■ YOUR ASSIGNMENT: Please count, in the material below, each line containing "categories", and report only the number.
^^^^
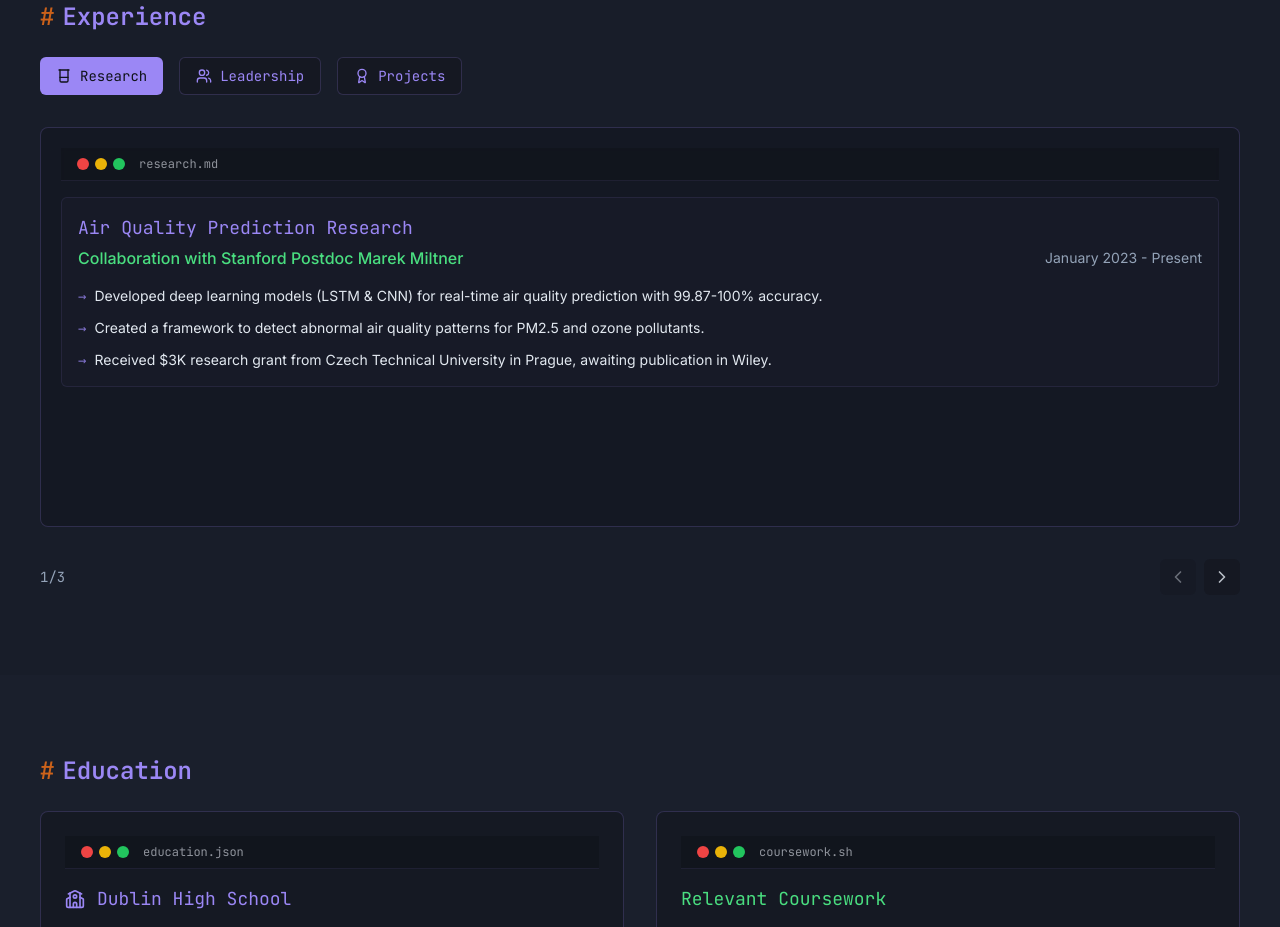
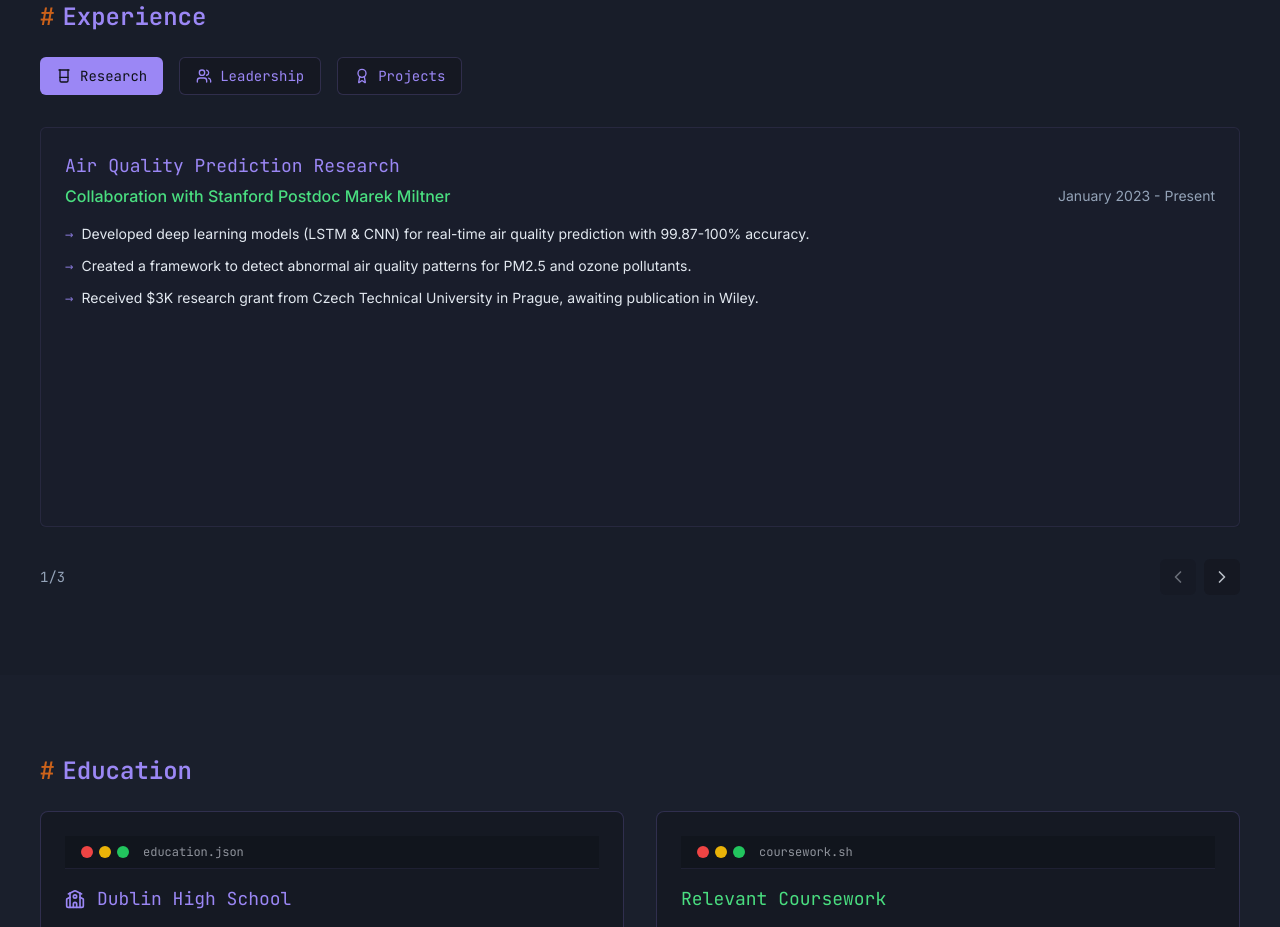
Before and after one commit to draj222/hidheeraj, a React (Vite) app: page / in a window 1280 px wide. Shown: the part 1540-2467 px from the top of the page. Built offline with nearby package versions, Linux system fonts and the light colour scheme.

Commit message:
Refactor Flashcards component
Restructure the Flashcards component to improve its visual appearance and remove the "research.md" style.

```diff
--- a/src/components/Flashcards.tsx
+++ b/src/components/Flashcards.tsx
@@ -81,20 +81,8 @@ const Flashcards: React.FC<FlashcardsProps> = ({ categories }) => {
         <div className="card-container relative min-h-[400px] mb-8 overflow-hidden">
           {/* Render the currently active category */}
           <div className={`flashcard-wrapper absolute inset-0 z-10 ${transitioning ? (direction === 'next' ? 'slide-out-left' : 'slide-out-right') : ''}`}>
-            <div className="flashcard h-full">
-              <div className="terminal-header mb-4">
-                <div className="terminal-dot bg-red-500"></div>
-                <div className="terminal-dot bg-yellow-500"></div>
-                <div className="terminal-dot bg-green-500"></div>
-                <span className="ml-2 text-xs font-mono text-terminal-text/60">
-                  {categories[activeCategory].title.toLowerCase()}.md
-                </span>
-              </div>
-
-              <div className="p-4 border border-terminal-highlight/10 rounded-md bg-terminal-dark/50">
-                {/* Only show the first experience of the active category */}
             {categories[activeCategory].experiences.length > 0 && (
-                  <>
+              <div className="h-full border border-terminal-highlight/10 rounded-md bg-terminal-dark/90 p-6 shadow-lg">
                 <h3 className="font-mono text-lg text-terminal-highlight mb-1">
                   {categories[activeCategory].experiences[0].title}
                 </h3>
@@ -114,10 +102,8 @@ const Flashcards: React.FC<FlashcardsProps> = ({ categories }) => {
                     </li>
                   ))}
                 </ul>
-                  </>
+              </div>
             )}
-              </div>
-            </div>
           </div>
         </div>
 
```
Lines whose indentation alone changed are shown as unchanged.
^^^^
■ OUTPUT BELOW: 5